And the E9 shot was the first one I thought of.

The reason was this: the original photo was well exposed on the nose of the locomotive, but suffered from a very bright sky behind it. Not surprising, since the photo was taken with my camera phone. In any case it seemed like a good candidate to merge a couple of photos and make a good one. Adding to the fire was a fundraising campaign being conducted by the Cascade Rail Foundation, to bring a historic Milwaukee Road locomotive to their restored railroad depot in South Cle Elum WA.

I thought maybe I could create something to donate, so they could sell and benefit from the proceeds.

The biggest hurdle I had was trying to get rid of the old sky. Initially I first tried by changing the sky color to one hue and then setting the color to transparency; that didn’t work, mainly because it only made the locomotive transparent while preserving the color I wanted to remoe. I also watched a tutorial video on Youtube, where the person used the equivalent of an eraser to get rid of the stuff he didn’t want. That technique seemed to work for him but didn’t allow me enough control around the edges between the sky and the locomotive. I tried different file types and two different editors. Each tool had a different hurdle to overcome. Help Files for each program – GIMP and Adobe Photoshop Elements 8 – weren’t much help at all. I was either using the wrong verbage to search solutions, or didn’t know what I was doing.

But I sure knew what I wanted.

In the end – after nearly a full afternoon of trial and error – I was finally successful with the following steps:

  1. Change sky in train picture to a single color
  2. Open the cloud picture in GIMP
  3. Open train picture as a “Layer” over the cloud picture
  4. Use the GIMP “Fuzzy Selection Tool” to select the entire sky in the train picture.
  5. Choose “Color To Alpha” to remove the color from the train picture.
  6. “Flatten” image to merge the two layers together

After that I converted the photo to black and white using Pixlr-O-Matic, using one of the filters with extra contrast. The resulting image was then saved as a JPEG file at 360 dots per inch (dpi) to allow for larger prints.
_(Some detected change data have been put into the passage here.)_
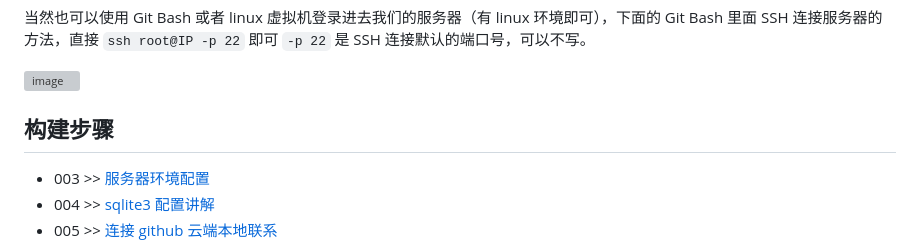
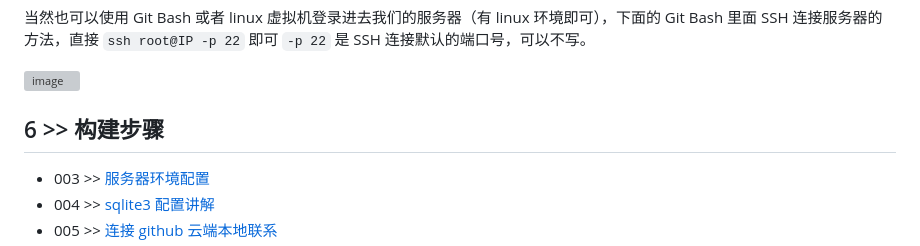
Before and after one commit to fangqing408/03-xmu-llap, a Markdown page: recognition/002.md, the part around the change. GitHub-like rendering; grey boxes are pictures that could not be loaded.

```diff
--- a/recognition/002.md
+++ b/recognition/002.md
@@ -68,7 +68,7 @@ SSH 远程连接（22 端口）和其他用户访问网站（80/443 端口）都
 
 ![image](https://github.com/user-attachments/assets/fee8309a-93b3-400d-af72-82466b126aae)
 
-## 构建步骤
+## 6 >> 构建步骤
 
 - 003 >> [服务器环境配置](https://github.com/fangqing408/03-xmu-llap/blob/master/recognition/003.md)
 - 004 >> [sqlite3 配置讲解](https://github.com/fangqing408/03-xmu-llap/blob/master/recognition/004.md)
```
Sure, if someone looks really close at the outline of the locomotive, a trace can be seen between the train and the sky. I mentioned it to a couple of people; one person said, “I see it, and notice that kind of thing in edited photos, but yours doesn’t bug me.” Phew. In a later revision I went in and softened the line.

16x20s of this improved train picture were ordered and looked great!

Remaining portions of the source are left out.